A 2018 report by Deloitte for, example, predicts that over the next decade, more than 2.4 million manufacturing jobs will go unfilled.
The study found that “most companies expect job categories where they have rated the current shortage “very high”—digital talent, skilled production, operational managers—to triple in terms of difficulty in filling positions in the next three years.”
The labor shortage is already having an impact. Reports indicate that manufacturers are finding that jobs are taking longer to fill –in some cases, months.
There are real consequences to the inability to fill positions quickly (if at all). It becomes difficult, if not impossible, for manufacturers to respond to new market opportunities. Without the necessary talent, it also becomes a challenge to maintain or increase production levels to satisfy growing customer demands.
Why the Shortage of Talent?
Commonly mentioned reasons for the shortage of talent include:
- Shifting skill sets due to the introduction of advanced technologies. In other words, the skills required for jobs often do not match the skills of workers today.
- Negative perceptions of manufacturing jobs.
- Retirement of baby boomers.

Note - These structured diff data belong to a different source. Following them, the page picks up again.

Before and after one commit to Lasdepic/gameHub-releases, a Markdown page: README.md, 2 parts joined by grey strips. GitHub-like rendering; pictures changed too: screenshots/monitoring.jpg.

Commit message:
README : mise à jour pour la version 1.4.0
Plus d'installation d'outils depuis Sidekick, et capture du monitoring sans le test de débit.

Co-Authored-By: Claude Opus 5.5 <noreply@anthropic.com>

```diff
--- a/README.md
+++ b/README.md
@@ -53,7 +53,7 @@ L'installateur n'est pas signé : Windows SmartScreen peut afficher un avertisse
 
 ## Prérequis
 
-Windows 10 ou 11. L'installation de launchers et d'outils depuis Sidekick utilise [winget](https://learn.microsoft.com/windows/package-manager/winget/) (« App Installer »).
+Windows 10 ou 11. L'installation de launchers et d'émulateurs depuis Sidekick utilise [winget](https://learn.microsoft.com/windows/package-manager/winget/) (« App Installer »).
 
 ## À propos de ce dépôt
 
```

Millions of skilled workers are expected to retire in the next few years.
Any one of these factors could be enough to create a labor crunch. Combined, they create a disruption to the industry that must be taken seriously and attacked using various strategies.
Jennifer McNelly, president of the Manufacturing Institute, stated in 2015, “Manufacturers can no longer afford to wait for an educated and trained next generation of manufacturing talent. They will need to do more to develop their talent pool, and the same old approaches no longer apply.”
Meeting the Challenge
To help meet the increased demand for talent head-on, Integrity will soon pilot an apprenticeship training program in cooperation with the Illinois Manufacturing Excellence Center (IMEC). IMEC and surrounding counties, with the assistance of Federal grant funding, are paying a portion of the cost of training and curriculum development.
The 18-24 month program will allow Integrity employee, Patrick Fudge, to receive training and mentoring in tool and die making by working alongside his colleague Geoff Johnson – an experienced tool and die maker.
At the completion of the trial phase (and evaluation), Integrity can obtain apprentices for training from workforce boards while IMEC grant funds will continue to pay half of the training costs.
Training Programs Benefit Everyone
Today, many young workers struggle to attain the education and work experience they need to land a good job with a career path. In addition, many experienced frontline workers are shut off from career opportunities because they do not have the training or credentials required to advance to more specialized, technical occupations.
Yet, manufacturers need a pipeline of skilled workers. Innovative, industry-based, training and apprenticeship programs are a way for manufacturers to fill their pipeline. Young people benefit from career training and the opportunity to quickly enter the workforce. Existing workers benefit from the opportunity to gain new skills and advance in their careers.
For more information about careers in manufacturing see this article and stay tuned on social media and our blog for updates on our training program.